— What you should do —
Go through the data below and work out how many lines contain "their"; the answer is the number alone.

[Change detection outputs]
:::::

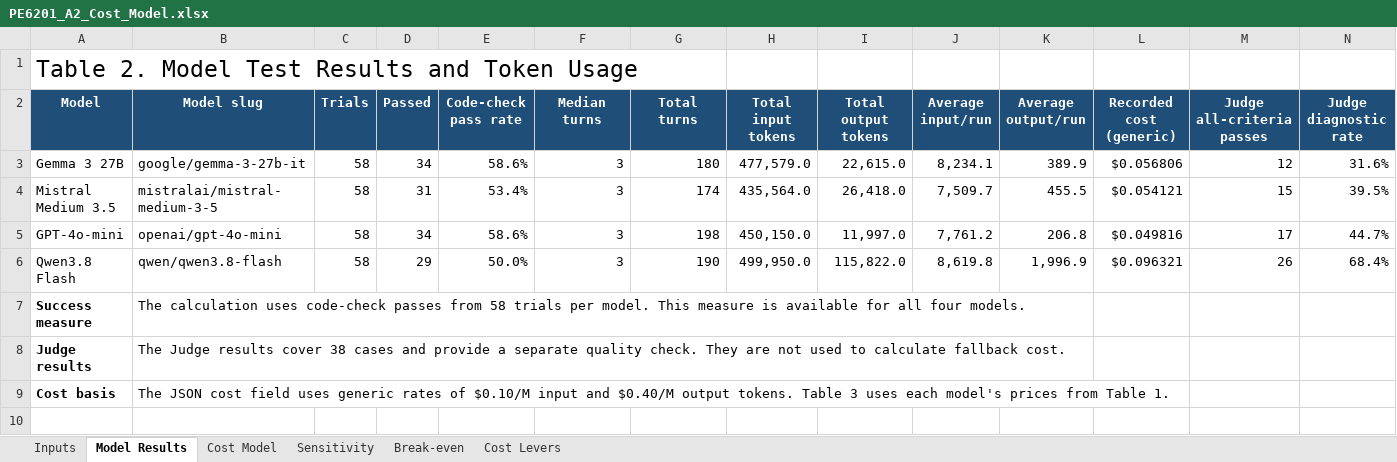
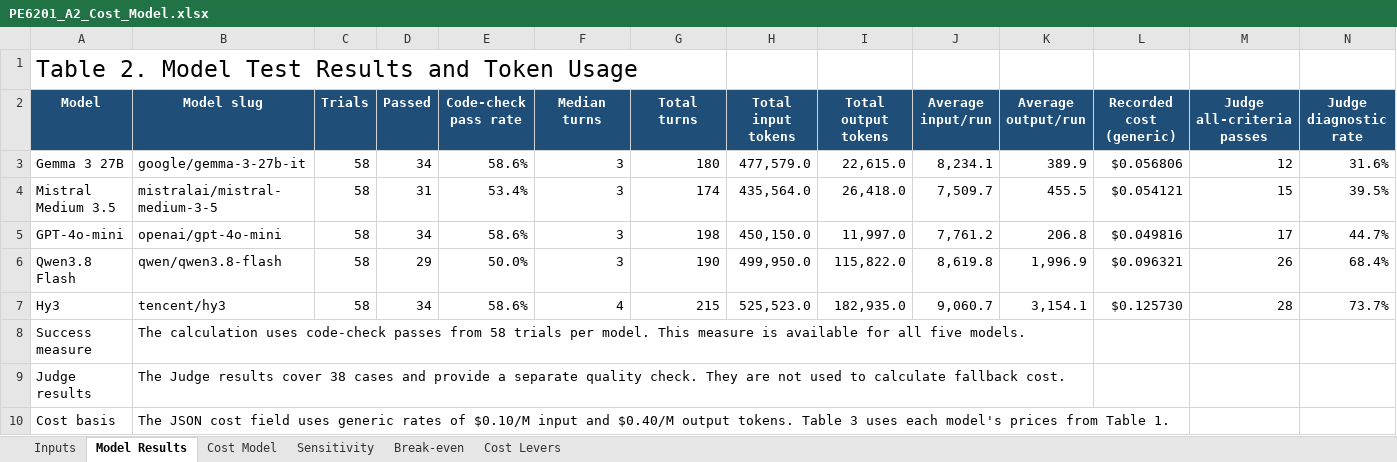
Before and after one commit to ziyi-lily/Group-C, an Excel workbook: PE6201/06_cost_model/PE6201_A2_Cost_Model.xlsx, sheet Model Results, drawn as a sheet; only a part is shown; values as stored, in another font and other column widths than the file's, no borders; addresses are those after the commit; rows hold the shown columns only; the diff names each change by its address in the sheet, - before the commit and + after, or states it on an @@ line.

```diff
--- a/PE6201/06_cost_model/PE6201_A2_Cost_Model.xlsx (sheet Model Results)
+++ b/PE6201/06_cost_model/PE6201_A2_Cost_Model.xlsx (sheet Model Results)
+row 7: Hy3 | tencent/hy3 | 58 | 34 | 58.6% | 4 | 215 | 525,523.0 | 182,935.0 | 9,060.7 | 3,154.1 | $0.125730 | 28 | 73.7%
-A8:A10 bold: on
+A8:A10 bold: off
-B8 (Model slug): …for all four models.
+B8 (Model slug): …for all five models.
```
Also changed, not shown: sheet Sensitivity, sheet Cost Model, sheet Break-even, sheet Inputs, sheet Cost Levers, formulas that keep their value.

:::::

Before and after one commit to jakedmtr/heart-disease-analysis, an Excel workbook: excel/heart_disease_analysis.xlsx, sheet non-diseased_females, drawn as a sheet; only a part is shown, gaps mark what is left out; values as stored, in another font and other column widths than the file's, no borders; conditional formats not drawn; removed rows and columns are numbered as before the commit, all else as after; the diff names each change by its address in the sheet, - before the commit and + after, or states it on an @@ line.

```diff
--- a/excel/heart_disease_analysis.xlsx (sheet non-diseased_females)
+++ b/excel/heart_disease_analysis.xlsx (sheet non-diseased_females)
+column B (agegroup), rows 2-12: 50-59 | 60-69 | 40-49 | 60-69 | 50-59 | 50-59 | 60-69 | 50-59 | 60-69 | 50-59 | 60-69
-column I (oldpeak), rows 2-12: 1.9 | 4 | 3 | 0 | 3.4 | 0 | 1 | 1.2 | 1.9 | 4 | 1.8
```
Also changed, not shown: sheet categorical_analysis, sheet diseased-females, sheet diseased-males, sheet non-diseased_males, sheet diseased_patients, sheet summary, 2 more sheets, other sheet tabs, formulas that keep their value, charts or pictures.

:::::

— Answer space —
2